« Reply #3 on: April 16, 2024, 12:56:52 pm »
Our MSP430 based oximeter modules run at about 10 mW including the finger probe LEDs, but they would be hosted by some Arm Cortex consuming ten times as much. No coin cells!
An Arm Cortex is a different beast, as in general when you need more computing power you want to use a clock generation scheme involving a PLL. So a typical low power application with an Arm Cortex will be more like 3 or 5 mA, of course with a lot more computing power, especially for floating point. I do remember a 1 mA Arm Cortex project that implemented remote control for some audio equipment.

Regards, Dieter
 

Offline nickds1Topic starter

  • Contributor
  • Posts: 39
  • Country: gb
Re: MSP430 for new designs?
« Reply #4 on: April 16, 2024, 02:02:55 pm »
Nothing changed with TI MSP430 family in last 7 years, when FRAM series was filled up. Last year they enered to Cortex-M0+ world, with MSPM0(C/L/G).

EDIT: I see that same question appear on e2e, maybe there you will find some answers (not related to competitors).

Yep - that's me too! Seems that the MSP430 stuff is still in production, but no new devices for years. The future is definitely with ARM and, for me, the M0 range.

I've just asked if there are any TI ARM Launchpads, specifically those with integrated power monitoring - these were extremely useful development environments, quite apart from being super cheap!
 

Offline Peabody

  • Super Contributor
  • ***
  • Posts: 2085
  • Country: us
Re: MSP430 for new designs?
« Reply #5 on: April 16, 2024, 02:29:02 pm »
MSP430 is a bit unusual in that it's a 16-bit processor, von Neumann architecture.  And of course very low power.  I suspect TI feels obligated to continue support for all the existing implementations, but if they aren't really being used much for new designs, they will become more and more expensive.  And I think other parts have pretty much caught up on low power.  If you can deep sleep an AVR part at some fraction of a microamp, that's competitive.  I don't know how common that kind of low-power performance is on Arm, but I would think that's the way you want to go if possible.
 

Online nctnico

  • Super Contributor
  • ***
  • Posts: 27384
  • Country: nl
    • NCT Developments
Re: MSP430 for new designs?
« Reply #6 on: April 16, 2024, 02:57:38 pm »
If the price is right then the MSP430 could still be a candidate.  Power consumption during sleep is one thing (doing nothing is easy), but low power when running is another. The architecture is also good (single memory map, well featured CPU and a decent number of registers for a C compiler to work with).
There are small lies, big lies and then there is what is on the screen of your oscilloscope.
 


Share me

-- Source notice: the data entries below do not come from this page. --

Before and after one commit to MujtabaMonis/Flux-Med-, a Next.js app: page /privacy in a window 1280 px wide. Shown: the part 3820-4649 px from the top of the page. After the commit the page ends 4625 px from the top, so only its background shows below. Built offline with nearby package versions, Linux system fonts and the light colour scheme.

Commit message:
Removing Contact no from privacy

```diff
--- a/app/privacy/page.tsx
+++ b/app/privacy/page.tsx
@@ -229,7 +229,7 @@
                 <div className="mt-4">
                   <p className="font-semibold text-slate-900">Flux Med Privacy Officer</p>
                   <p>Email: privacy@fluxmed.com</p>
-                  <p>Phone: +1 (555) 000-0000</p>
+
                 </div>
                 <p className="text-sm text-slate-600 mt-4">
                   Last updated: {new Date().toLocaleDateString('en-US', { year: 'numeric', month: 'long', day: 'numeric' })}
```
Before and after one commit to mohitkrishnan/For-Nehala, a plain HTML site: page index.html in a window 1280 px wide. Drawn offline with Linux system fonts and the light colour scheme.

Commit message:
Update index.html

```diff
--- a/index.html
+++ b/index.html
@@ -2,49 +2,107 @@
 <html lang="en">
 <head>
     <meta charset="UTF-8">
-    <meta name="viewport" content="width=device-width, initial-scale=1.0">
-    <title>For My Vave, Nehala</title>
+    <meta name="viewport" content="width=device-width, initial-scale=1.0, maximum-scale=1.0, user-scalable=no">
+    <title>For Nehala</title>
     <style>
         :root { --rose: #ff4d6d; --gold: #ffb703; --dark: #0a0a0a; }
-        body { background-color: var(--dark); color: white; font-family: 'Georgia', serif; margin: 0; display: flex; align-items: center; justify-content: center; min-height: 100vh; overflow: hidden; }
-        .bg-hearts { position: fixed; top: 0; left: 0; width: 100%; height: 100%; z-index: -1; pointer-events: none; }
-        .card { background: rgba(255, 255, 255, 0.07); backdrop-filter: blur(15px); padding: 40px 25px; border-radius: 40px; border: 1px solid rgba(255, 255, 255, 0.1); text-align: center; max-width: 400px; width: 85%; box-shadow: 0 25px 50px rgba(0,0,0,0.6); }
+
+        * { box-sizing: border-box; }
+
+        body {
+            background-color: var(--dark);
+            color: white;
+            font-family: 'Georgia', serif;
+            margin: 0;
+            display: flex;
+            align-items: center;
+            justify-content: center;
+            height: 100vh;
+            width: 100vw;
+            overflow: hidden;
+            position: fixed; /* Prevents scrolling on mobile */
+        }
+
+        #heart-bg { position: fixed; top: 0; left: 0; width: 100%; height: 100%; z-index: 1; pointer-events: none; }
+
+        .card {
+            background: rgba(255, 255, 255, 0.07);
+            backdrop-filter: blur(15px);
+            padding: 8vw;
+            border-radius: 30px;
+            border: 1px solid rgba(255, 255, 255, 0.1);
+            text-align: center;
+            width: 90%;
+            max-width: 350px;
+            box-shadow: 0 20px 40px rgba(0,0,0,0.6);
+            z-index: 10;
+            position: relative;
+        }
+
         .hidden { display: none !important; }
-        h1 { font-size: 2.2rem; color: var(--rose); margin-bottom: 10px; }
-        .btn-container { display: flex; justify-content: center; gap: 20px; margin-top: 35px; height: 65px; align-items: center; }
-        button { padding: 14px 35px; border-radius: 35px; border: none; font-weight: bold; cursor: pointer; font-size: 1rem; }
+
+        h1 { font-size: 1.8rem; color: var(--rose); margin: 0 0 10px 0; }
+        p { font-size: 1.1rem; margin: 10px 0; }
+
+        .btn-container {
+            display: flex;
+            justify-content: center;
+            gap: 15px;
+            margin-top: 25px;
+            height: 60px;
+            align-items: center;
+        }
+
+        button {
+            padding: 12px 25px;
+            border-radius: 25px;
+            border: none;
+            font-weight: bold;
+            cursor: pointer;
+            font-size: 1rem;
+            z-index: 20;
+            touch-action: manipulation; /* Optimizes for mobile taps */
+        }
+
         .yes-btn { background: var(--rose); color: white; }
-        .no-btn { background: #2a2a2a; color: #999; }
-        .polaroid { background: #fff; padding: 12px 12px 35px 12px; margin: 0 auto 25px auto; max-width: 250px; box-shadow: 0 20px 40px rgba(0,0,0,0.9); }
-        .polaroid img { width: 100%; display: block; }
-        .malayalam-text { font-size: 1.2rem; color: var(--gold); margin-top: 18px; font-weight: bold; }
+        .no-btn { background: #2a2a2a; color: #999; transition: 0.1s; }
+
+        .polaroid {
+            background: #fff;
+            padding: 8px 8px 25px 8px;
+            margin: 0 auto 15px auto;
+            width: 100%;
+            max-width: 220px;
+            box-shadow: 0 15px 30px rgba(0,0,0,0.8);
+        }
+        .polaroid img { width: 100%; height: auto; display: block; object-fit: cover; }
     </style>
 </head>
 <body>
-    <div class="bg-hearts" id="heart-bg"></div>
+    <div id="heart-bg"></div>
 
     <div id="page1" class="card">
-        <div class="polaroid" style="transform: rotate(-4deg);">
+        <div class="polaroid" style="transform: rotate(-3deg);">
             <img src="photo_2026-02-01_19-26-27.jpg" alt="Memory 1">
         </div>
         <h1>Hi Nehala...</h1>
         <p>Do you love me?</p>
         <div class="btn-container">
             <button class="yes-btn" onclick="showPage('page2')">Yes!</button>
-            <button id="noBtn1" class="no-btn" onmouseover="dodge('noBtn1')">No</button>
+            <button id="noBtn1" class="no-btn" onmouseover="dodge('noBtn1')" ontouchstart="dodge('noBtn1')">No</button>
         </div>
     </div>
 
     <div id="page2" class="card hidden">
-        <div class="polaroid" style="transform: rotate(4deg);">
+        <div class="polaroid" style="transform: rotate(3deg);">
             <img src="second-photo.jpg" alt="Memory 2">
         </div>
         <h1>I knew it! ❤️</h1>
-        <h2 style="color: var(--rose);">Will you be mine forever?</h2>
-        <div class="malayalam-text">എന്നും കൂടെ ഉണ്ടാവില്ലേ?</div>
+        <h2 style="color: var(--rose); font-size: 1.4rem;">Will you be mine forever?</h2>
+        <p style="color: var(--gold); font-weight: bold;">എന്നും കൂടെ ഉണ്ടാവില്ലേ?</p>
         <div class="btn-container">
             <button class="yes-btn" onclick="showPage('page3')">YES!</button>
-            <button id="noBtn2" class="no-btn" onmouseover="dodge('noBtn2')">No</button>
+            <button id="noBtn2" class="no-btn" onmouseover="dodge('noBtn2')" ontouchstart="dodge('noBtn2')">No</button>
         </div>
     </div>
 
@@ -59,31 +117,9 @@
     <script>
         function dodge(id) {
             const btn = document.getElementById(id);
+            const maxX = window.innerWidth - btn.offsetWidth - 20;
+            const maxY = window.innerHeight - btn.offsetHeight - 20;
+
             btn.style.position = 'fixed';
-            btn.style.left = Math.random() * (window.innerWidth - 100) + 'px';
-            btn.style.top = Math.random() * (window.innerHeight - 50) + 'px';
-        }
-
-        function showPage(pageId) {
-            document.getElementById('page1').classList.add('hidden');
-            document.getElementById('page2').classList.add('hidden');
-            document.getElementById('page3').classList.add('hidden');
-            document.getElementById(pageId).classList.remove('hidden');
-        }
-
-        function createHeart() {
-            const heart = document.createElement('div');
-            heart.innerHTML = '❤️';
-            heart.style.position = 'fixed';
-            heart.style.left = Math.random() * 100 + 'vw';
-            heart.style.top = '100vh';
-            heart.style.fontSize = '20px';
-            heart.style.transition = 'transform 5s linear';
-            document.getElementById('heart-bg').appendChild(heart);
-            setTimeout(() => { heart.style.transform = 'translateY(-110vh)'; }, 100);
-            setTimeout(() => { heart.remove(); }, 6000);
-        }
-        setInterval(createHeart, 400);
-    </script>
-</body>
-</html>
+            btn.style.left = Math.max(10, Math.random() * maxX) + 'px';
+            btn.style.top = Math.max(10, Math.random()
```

Digg  Facebook  SlashDot  Delicious  Technorati  Twitter  Google  Yahoo
Smf